**** DATASET RECORDS ****

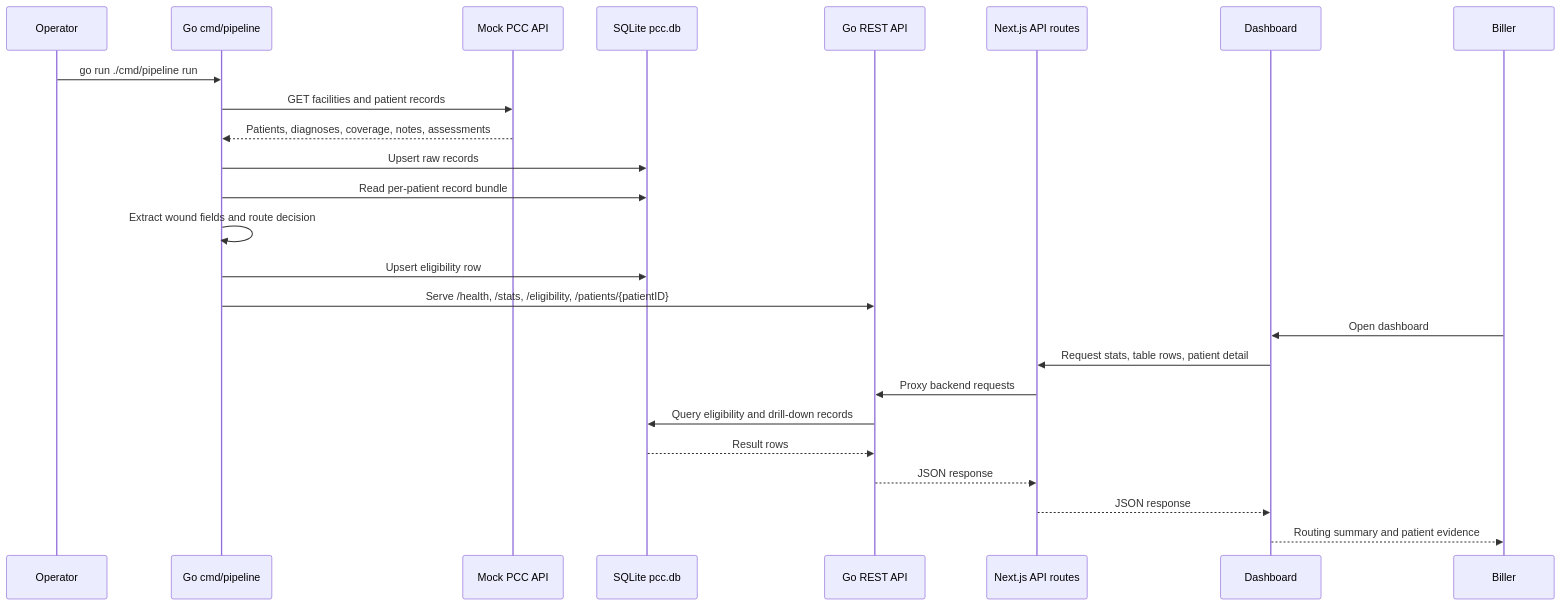
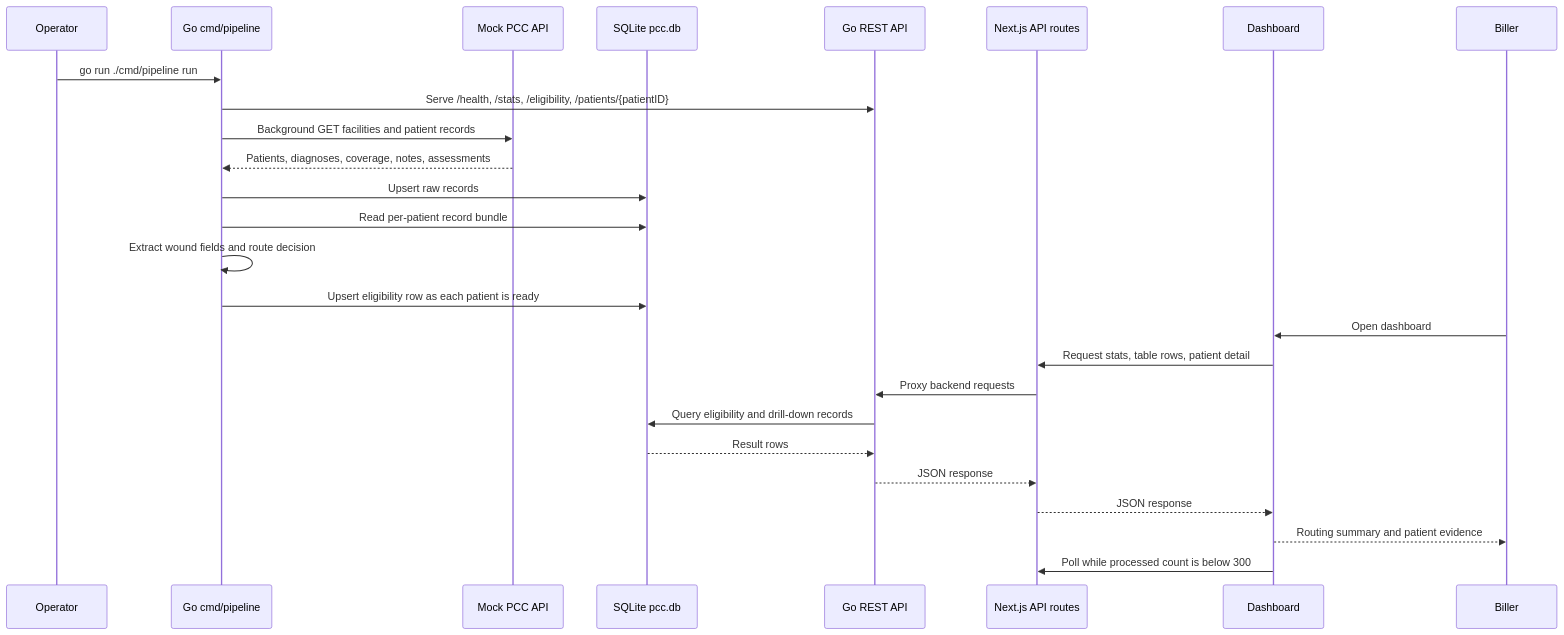
One commit to ruchi-115/Hackathon-Nurse changed the second of 2 diagrams in ARCHITECTURE.md. Above: the diagram before and after it, drawn with Mermaid. The commit also changed other lines of this file and 9 other files, not shown here.

````diff
--- a/ARCHITECTURE.md
+++ b/ARCHITECTURE.md
@@ -54,28 +54,29 @@
 ```mermaid
 sequenceDiagram
     participant Operator
     participant Pipeline as Go cmd/pipeline
     participant PCC as Mock PCC API
     participant DB as SQLite pcc.db
     participant API as Go REST API
     participant Next as Next.js API routes
     participant UI as Dashboard
     participant Biller
 
     Operator->>Pipeline: go run ./cmd/pipeline run
-    Pipeline->>PCC: GET facilities and patient records
+    Pipeline->>API: Serve /health, /stats, /eligibility, /patients/{patientID}
+    Pipeline->>PCC: Background GET facilities and patient records
     PCC-->>Pipeline: Patients, diagnoses, coverage, notes, assessments
     Pipeline->>DB: Upsert raw records
     Pipeline->>DB: Read per-patient record bundle
     Pipeline->>Pipeline: Extract wound fields and route decision
-    Pipeline->>DB: Upsert eligibility row
-    Pipeline->>API: Serve /health, /stats, /eligibility, /patients/{patientID}
+    Pipeline->>DB: Upsert eligibility row as each patient is ready
     Biller->>UI: Open dashboard
     UI->>Next: Request stats, table rows, patient detail
     Next->>API: Proxy backend requests
     API->>DB: Query eligibility and drill-down records
     DB-->>API: Result rows
     API-->>Next: JSON response
     Next-->>UI: JSON response
     UI-->>Biller: Routing summary and patient evidence
+    UI->>Next: Poll while processed count is below 300
 ```
````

****

* _PROMPT_
Every line containing the string "eligibility" is required; copy each such line from the data.

* _WRITTEN REPLY_
+    Pipeline->>API: Serve /health, /stats, /eligibility, /patients/{patientID}
-    Pipeline->>DB: Upsert eligibility row
-    Pipeline->>API: Serve /health, /stats, /eligibility, /patients/{patientID}
+    Pipeline->>DB: Upsert eligibility row as each patient is ready
     API->>DB: Query eligibility and drill-down records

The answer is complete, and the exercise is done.